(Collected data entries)
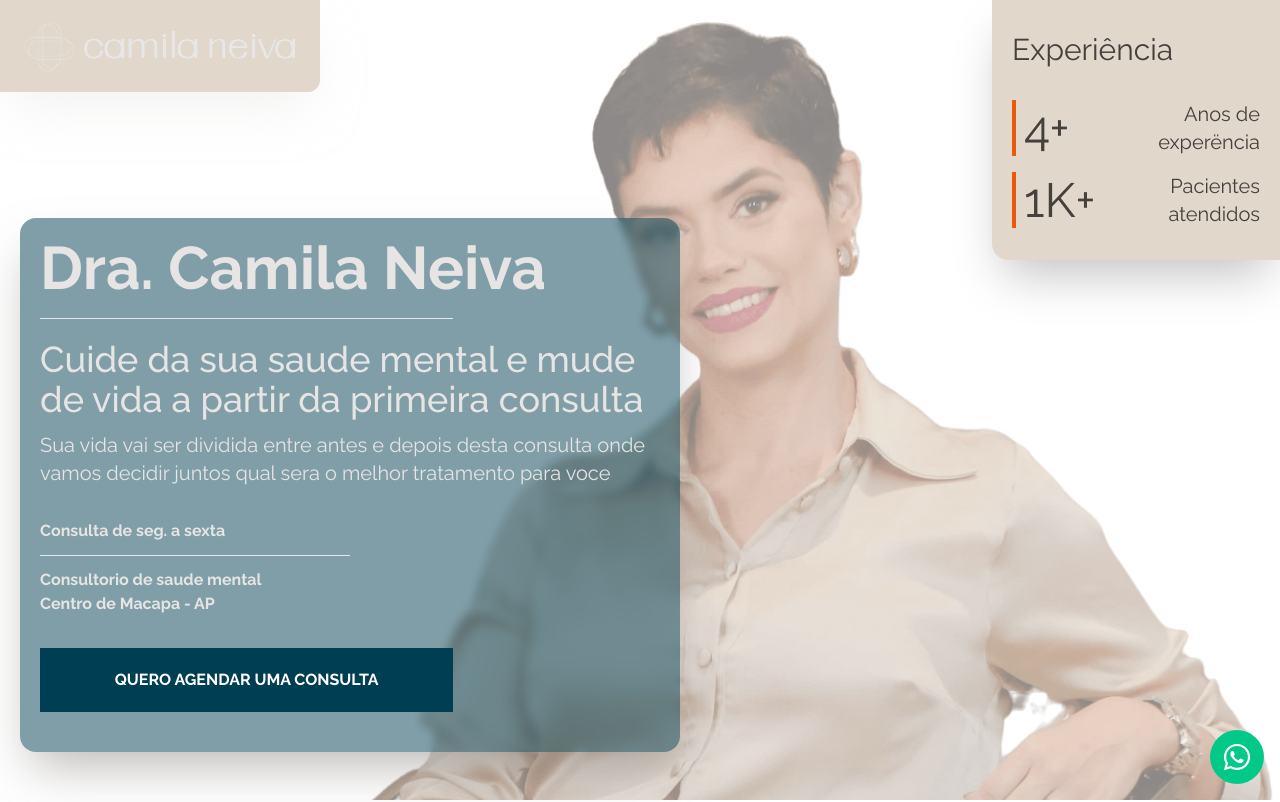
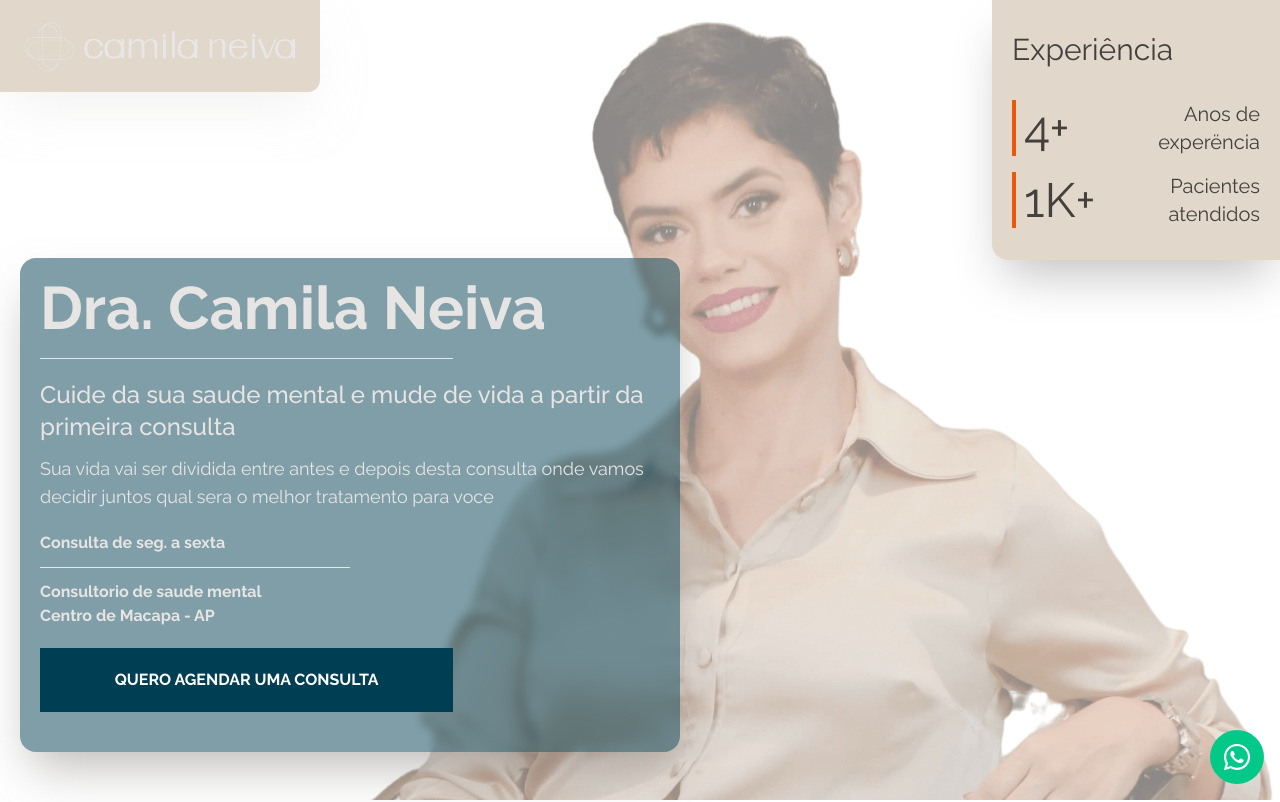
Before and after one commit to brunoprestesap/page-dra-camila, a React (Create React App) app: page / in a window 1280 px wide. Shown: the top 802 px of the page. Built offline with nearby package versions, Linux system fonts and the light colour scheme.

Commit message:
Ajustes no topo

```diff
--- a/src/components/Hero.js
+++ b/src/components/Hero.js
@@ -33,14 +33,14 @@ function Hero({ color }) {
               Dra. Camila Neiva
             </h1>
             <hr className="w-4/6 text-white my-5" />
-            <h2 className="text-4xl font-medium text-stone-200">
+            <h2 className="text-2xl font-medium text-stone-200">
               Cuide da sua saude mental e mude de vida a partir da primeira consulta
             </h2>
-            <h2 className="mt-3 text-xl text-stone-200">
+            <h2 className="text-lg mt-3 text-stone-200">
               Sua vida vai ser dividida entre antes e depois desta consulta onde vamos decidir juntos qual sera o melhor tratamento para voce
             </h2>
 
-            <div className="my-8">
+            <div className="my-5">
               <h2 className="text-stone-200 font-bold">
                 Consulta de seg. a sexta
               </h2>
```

**REQUIRED WORK:** Isolate the lines above that contain the word "text" and copy them.

**SOLUTION TO THIS EXERCISE:**
             <hr className="w-4/6 text-white my-5" />
-            <h2 className="text-4xl font-medium text-stone-200">
+            <h2 className="text-2xl font-medium text-stone-200">
-            <h2 className="mt-3 text-xl text-stone-200">
+            <h2 className="text-lg mt-3 text-stone-200">
               <h2 className="text-stone-200 font-bold">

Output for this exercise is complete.